Records provided =
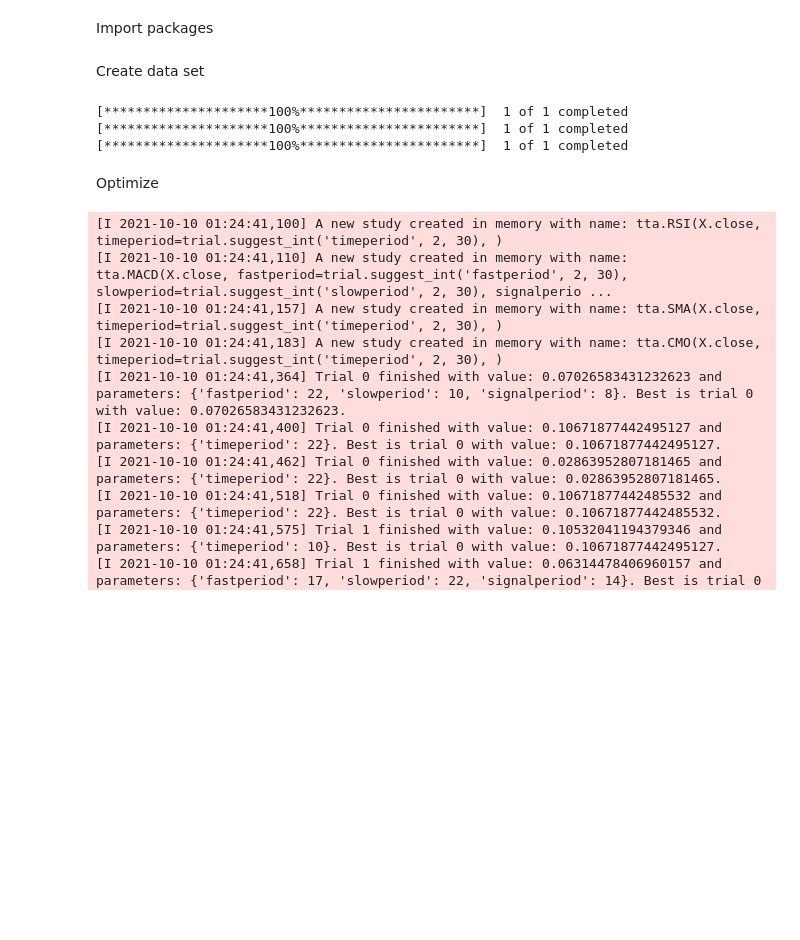
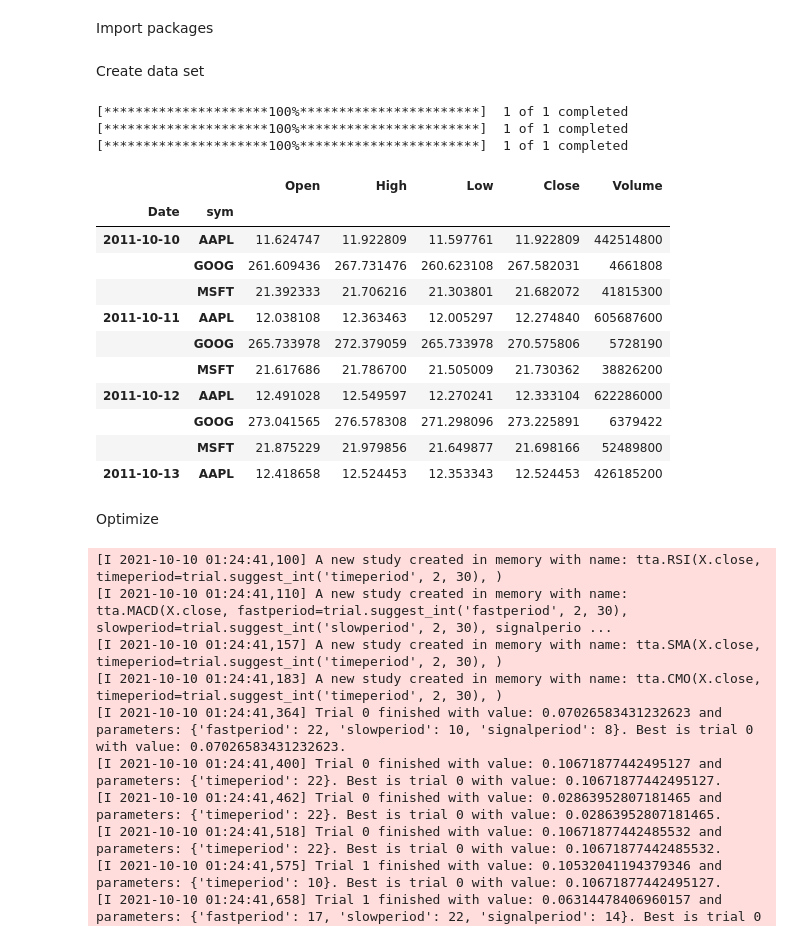
Before and after one commit to jmrichardson/tuneta, a Jupyter notebook: notebooks/tune_market.ipynb, the cells around one changed output. Saved outputs shown, nothing was run; the diff lists cells and outputs as text; code cells hidden in the pictures; blank space fills up the shorter version.

```diff
--- a/notebooks/tune_market.ipynb
+++ b/notebooks/tune_market.ipynb
@@ -25,28 +25,42 @@ Create data set
 # %%
 aapl = yf.download("AAPL", period="10y", interval="1d", auto_adjust=True)
 aapl['sym'] = "AAPL"
 aapl.set_index('sym', append=True, inplace=True)
 aapl['return'] = percent_return(aapl.Close, offset=-1)
 
 msft = yf.download("MSFT", period="10y", interval="1d", auto_adjust=True)
 msft['sym'] = "MSFT"
 msft.set_index('sym', append=True, inplace=True)
 msft['return'] = percent_return(msft.Close, offset=-1)
 
 goog = yf.download("GOOG", period="10y", interval="1d", auto_adjust=True)
 goog['sym'] = "GOOG"
 goog.set_index('sym', append=True, inplace=True)
 goog['return'] = percent_return(goog.Close, offset=-1)
 
 X = pd.concat([aapl, msft, goog], axis=0).sort_index()
 y = X['return']
 X = X.drop(columns=['return'])
 
 X_train, X_test, y_train, y_test = train_test_split(X, y, test_size=.3, shuffle=False)
+
+X_train.head(10)
 # %% [output]
 [*********************100%***********************]  1 of 1 completed
 [*********************100%***********************]  1 of 1 completed
 [*********************100%***********************]  1 of 1 completed
+|  |  | Open | High | Low | Close | Volume |
+| Date | sym |  |  |  |  |  |
+| 2011-10-10 | AAPL | 11.624747 | 11.922809 | 11.597761 | 11.922809 | 442514800 |
+|  | GOOG | 261.609436 | 267.731476 | 260.623108 | 267.582031 | 4661808 |
+|  | MSFT | 21.392333 | 21.706216 | 21.303801 | 21.682072 | 41815300 |
+| 2011-10-11 | AAPL | 12.038108 | 12.363463 | 12.005297 | 12.274840 | 605687600 |
+|  | GOOG | 265.733978 | 272.379059 | 265.733978 | 270.575806 | 5728190 |
+|  | MSFT | 21.617686 | 21.786700 | 21.505009 | 21.730362 | 38826200 |
+| 2011-10-12 | AAPL | 12.491028 | 12.549597 | 12.270241 | 12.333104 | 622286000 |
+|  | GOOG | 273.041565 | 276.578308 | 271.298096 | 273.225891 | 6379422 |
+|  | MSFT | 21.875229 | 21.979856 | 21.649877 | 21.698166 | 52489800 |
+| 2011-10-13 | AAPL | 12.418658 | 12.524453 | 12.353343 | 12.524453 | 426185200 |
 # %% [markdown]
 Optimize
 # %%
```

Your instructions = With the images removed, write out all of the material above exactly.

Answer to this exercise =
Before and after one commit to jmrichardson/tuneta, a Jupyter notebook: notebooks/tune_market.ipynb, the cells around one changed output. Saved outputs shown, nothing was run; the diff lists cells and outputs as text; code cells hidden in the pictures; blank space fills up the shorter version.

```diff
--- a/notebooks/tune_market.ipynb
+++ b/notebooks/tune_market.ipynb
@@ -25,28 +25,42 @@ Create data set
 # %%
 aapl = yf.download("AAPL", period="10y", interval="1d", auto_adjust=True)
 aapl['sym'] = "AAPL"
 aapl.set_index('sym', append=True, inplace=True)
 aapl['return'] = percent_return(aapl.Close, offset=-1)
 
 msft = yf.download("MSFT", period="10y", interval="1d", auto_adjust=True)
 msft['sym'] = "MSFT"
 msft.set_index('sym', append=True, inplace=True)
 msft['return'] = percent_return(msft.Close, offset=-1)
 
 goog = yf.download("GOOG", period="10y", interval="1d", auto_adjust=True)
 goog['sym'] = "GOOG"
 goog.set_index('sym', append=True, inplace=True)
 goog['return'] = percent_return(goog.Close, offset=-1)
 
 X = pd.concat([aapl, msft, goog], axis=0).sort_index()
 y = X['return']
 X = X.drop(columns=['return'])
 
 X_train, X_test, y_train, y_test = train_test_split(X, y, test_size=.3, shuffle=False)
+
+X_train.head(10)
 # %% [output]
 [*********************100%***********************]  1 of 1 completed
 [*********************100%***********************]  1 of 1 completed
 [*********************100%***********************]  1 of 1 completed
+|  |  | Open | High | Low | Close | Volume |
+| Date | sym |  |  |  |  |  |
+| 2011-10-10 | AAPL | 11.624747 | 11.922809 | 11.597761 | 11.922809 | 442514800 |
+|  | GOOG | 261.609436 | 267.731476 | 260.623108 | 267.582031 | 4661808 |
+|  | MSFT | 21.392333 | 21.706216 | 21.303801 | 21.682072 | 41815300 |
+| 2011-10-11 | AAPL | 12.038108 | 12.363463 | 12.005297 | 12.274840 | 605687600 |
+|  | GOOG | 265.733978 | 272.379059 | 265.733978 | 270.575806 | 5728190 |
+|  | MSFT | 21.617686 | 21.786700 | 21.505009 | 21.730362 | 38826200 |
+| 2011-10-12 | AAPL | 12.491028 | 12.549597 | 12.270241 | 12.333104 | 622286000 |
+|  | GOOG | 273.041565 | 276.578308 | 271.298096 | 273.225891 | 6379422 |
+|  | MSFT | 21.875229 | 21.979856 | 21.649877 | 21.698166 | 52489800 |
+| 2011-10-13 | AAPL | 12.418658 | 12.524453 | 12.353343 | 12.524453 | 426185200 |
 # %% [markdown]
 Optimize
 # %%
```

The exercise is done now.